• Try it: Set down the entries below exactly, leaving out all images.

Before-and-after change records
____

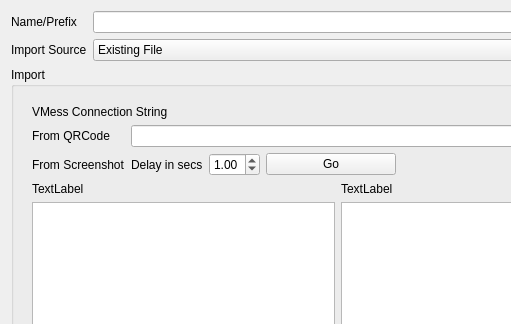
This is src/ui/w_ImportConfig.ui in darsvador/qvssr as Qt 5 draws it before an edit; both pictures show x 0 to 511 and y 0 to 324 of the 675 by 485 pixel window. The edited form follows.
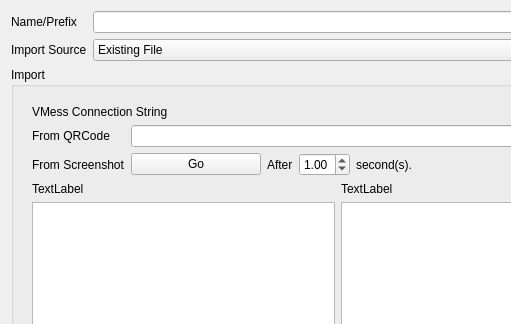
This is the edited form. The open tabs and pages were chosen to show the change.

Commit message: [add] Added vmess:// shares and vmess:// QRCode import, support multiple lines vmess:// supported importing image

```diff
--- a/src/ui/w_ImportConfig.ui
+++ b/src/ui/w_ImportConfig.ui
@@ -188,29 +188,6 @@
             </item>
             <item row="1" column="1">
              <layout class="QHBoxLayout" name="horizontalLayout_6">
-              <item>
-               <widget class="QLabel" name="label_6">
-                <property name="text">
-                 <string>Delay in secs</string>
-                </property>
-               </widget>
-              </item>
-              <item>
-               <widget class="QDoubleSpinBox" name="doubleSpinBox">
-                <property name="maximum">
-                 <double>5.000000000000000</double>
-                </property>
-                <property name="singleStep">
-                 <double>0.250000000000000</double>
-                </property>
-                <property name="stepType">
-                 <enum>QAbstractSpinBox::AdaptiveDecimalStepType</enum>
-                </property>
-                <property name="value">
-                 <double>1.000000000000000</double>
-                </property>
-               </widget>
-              </item>
               <item>
                <widget class="QPushButton" name="qrFromScreenBtn">
                 <property name="sizePolicy">
@@ -230,6 +207,36 @@
                 </property>
                </widget>
               </item>
+              <item>
+               <widget class="QLabel" name="label_6">
+                <property name="text">
+                 <string>After</string>
+                </property>
+               </widget>
+              </item>
+              <item>
+               <widget class="QDoubleSpinBox" name="doubleSpinBox">
+                <property name="maximum">
+                 <double>5.000000000000000</double>
+                </property>
+                <property name="singleStep">
+                 <double>0.500000000000000</double>
+                </property>
+                <property name="stepType">
+                 <enum>QAbstractSpinBox::AdaptiveDecimalStepType</enum>
+                </property>
+                <property name="value">
+                 <double>1.000000000000000</double>
+                </property>
+               </widget>
+              </item>
+              <item>
+               <widget class="QLabel" name="label_9">
+                <property name="text">
+                 <string>second(s).</string>
+                </property>
+               </widget>
+              </item>
               <item>
                <spacer name="horizontalSpacer_2">
                 <property name="orientation">
```
Left out of the diff: 4 changed lines with no effect on the pictures. The commit also changes 13 other files.
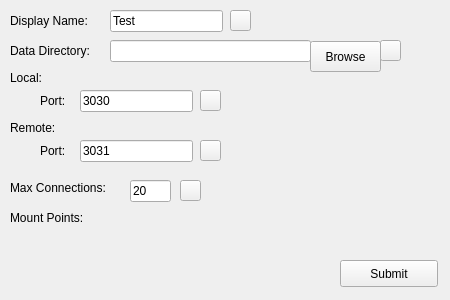
The window that src/gui/localclient.ui (cheshirekow/openbookfs) describes before a commit, drawn with Qt 5.
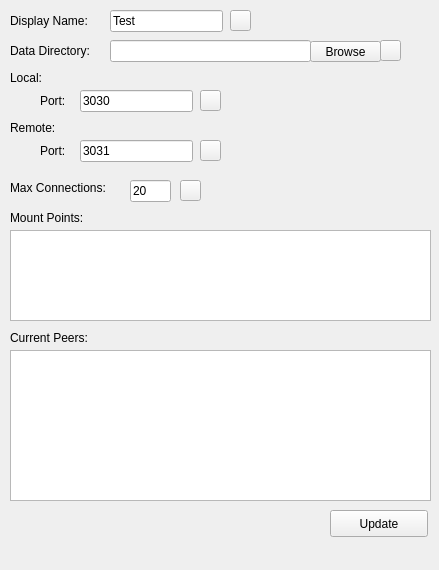
The same window after the commit. Custom widgets are drawn as their Qt base class.

```diff
--- a/src/gui/localclient.ui
+++ b/src/gui/localclient.ui
@@ -6,8 +6,8 @@
    <rect>
     <x>0</x>
     <y>0</y>
-    <width>450</width>
-    <height>300</height>
+    <width>439</width>
+    <height>570</height>
    </rect>
   </property>
   <property name="windowTitle">
@@ -185,7 +185,7 @@
      <x>310</x>
      <y>41</y>
      <width>71</width>
-     <height>31</height>
+     <height>21</height>
     </rect>
    </property>
    <property name="text">
@@ -260,14 +260,47 @@
   <widget class="QPushButton" name="submit">
    <property name="geometry">
     <rect>
-     <x>340</x>
-     <y>260</y>
+     <x>330</x>
+     <y>510</y>
      <width>98</width>
      <height>27</height>
     </rect>
    </property>
    <property name="text">
-    <string>Submit</string>
+    <string>Update</string>
+   </property>
+  </widget>
+  <widget class="QLabel" name="label_9">
+   <property name="geometry">
+    <rect>
+     <x>10</x>
+     <y>330</y>
+     <width>111</width>
+     <height>16</height>
+    </rect>
+   </property>
+   <property name="text">
+    <string>Current Peers:</string>
+   </property>
+  </widget>
+  <widget class="QListWidget" name="current_peers">
+   <property name="geometry">
+    <rect>
+     <x>10</x>
+     <y>350</y>
+     <width>421</width>
+     <height>151</height>
+    </rect>
+   </property>
+  </widget>
+  <widget class="QListWidget" name="mount_points">
+   <property name="geometry">
+    <rect>
+     <x>10</x>
+     <y>230</y>
+     <width>421</width>
+     <height>91</height>
+    </rect>
    </property>
   </widget>
  </widget>
```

____

• Solution for this task:
This is src/ui/w_ImportConfig.ui in darsvador/qvssr as Qt 5 draws it before an edit; both pictures show x 0 to 511 and y 0 to 324 of the 675 by 485 pixel window. The edited form follows.
This is the edited form. The open tabs and pages were chosen to show the change.

Commit message: [add] Added vmess:// shares and vmess:// QRCode import, support multiple lines vmess:// supported importing image

```diff
--- a/src/ui/w_ImportConfig.ui
+++ b/src/ui/w_ImportConfig.ui
@@ -188,29 +188,6 @@
             </item>
             <item row="1" column="1">
              <layout class="QHBoxLayout" name="horizontalLayout_6">
-              <item>
-               <widget class="QLabel" name="label_6">
-                <property name="text">
-                 <string>Delay in secs</string>
-                </property>
-               </widget>
-              </item>
-              <item>
-               <widget class="QDoubleSpinBox" name="doubleSpinBox">
-                <property name="maximum">
-                 <double>5.000000000000000</double>
-                </property>
-                <property name="singleStep">
-                 <double>0.250000000000000</double>
-                </property>
-                <property name="stepType">
-                 <enum>QAbstractSpinBox::AdaptiveDecimalStepType</enum>
-                </property>
-                <property name="value">
-                 <double>1.000000000000000</double>
-                </property>
-               </widget>
-              </item>
               <item>
                <widget class="QPushButton" name="qrFromScreenBtn">
                 <property name="sizePolicy">
@@ -230,6 +207,36 @@
                 </property>
                </widget>
               </item>
+              <item>
+               <widget class="QLabel" name="label_6">
+                <property name="text">
+                 <string>After</string>
+                </property>
+               </widget>
+              </item>
+              <item>
+               <widget class="QDoubleSpinBox" name="doubleSpinBox">
+                <property name="maximum">
+                 <double>5.000000000000000</double>
+                </property>
+                <property name="singleStep">
+                 <double>0.500000000000000</double>
+                </property>
+                <property name="stepType">
+                 <enum>QAbstractSpinBox::AdaptiveDecimalStepType</enum>
+                </property>
+                <property name="value">
+                 <double>1.000000000000000</double>
+                </property>
+               </widget>
+              </item>
+              <item>
+               <widget class="QLabel" name="label_9">
+                <property name="text">
+                 <string>second(s).</string>
+                </property>
+               </widget>
+              </item>
               <item>
                <spacer name="horizontalSpacer_2">
                 <property name="orientation">
```
Left out of the diff: 4 changed lines with no effect on the pictures. The commit also changes 13 other files.
The window that src/gui/localclient.ui (cheshirekow/openbookfs) describes before a commit, drawn with Qt 5.
The same window after the commit. Custom widgets are drawn as their Qt base class.

```diff
--- a/src/gui/localclient.ui
+++ b/src/gui/localclient.ui
@@ -6,8 +6,8 @@
    <rect>
     <x>0</x>
     <y>0</y>
-    <width>450</width>
-    <height>300</height>
+    <width>439</width>
+    <height>570</height>
    </rect>
   </property>
   <property name="windowTitle">
@@ -185,7 +185,7 @@
      <x>310</x>
      <y>41</y>
      <width>71</width>
-     <height>31</height>
+     <height>21</height>
     </rect>
    </property>
    <property name="text">
@@ -260,14 +260,47 @@
   <widget class="QPushButton" name="submit">
    <property name="geometry">
     <rect>
-     <x>340</x>
-     <y>260</y>
+     <x>330</x>
+     <y>510</y>
      <width>98</width>
      <height>27</height>
     </rect>
    </property>
    <property name="text">
-    <string>Submit</string>
+    <string>Update</string>
+   </property>
+  </widget>
+  <widget class="QLabel" name="label_9">
+   <property name="geometry">
+    <rect>
+     <x>10</x>
+     <y>330</y>
+     <width>111</width>
+     <height>16</height>
+    </rect>
+   </property>
+   <property name="text">
+    <string>Current Peers:</string>
+   </property>
+  </widget>
+  <widget class="QListWidget" name="current_peers">
+   <property name="geometry">
+    <rect>
+     <x>10</x>
+     <y>350</y>
+     <width>421</width>
+     <height>151</height>
+    </rect>
+   </property>
+  </widget>
+  <widget class="QListWidget" name="mount_points">
+   <property name="geometry">
+    <rect>
+     <x>10</x>
+     <y>230</y>
+     <width>421</width>
+     <height>91</height>
+    </rect>
    </property>
   </widget>
  </widget>
```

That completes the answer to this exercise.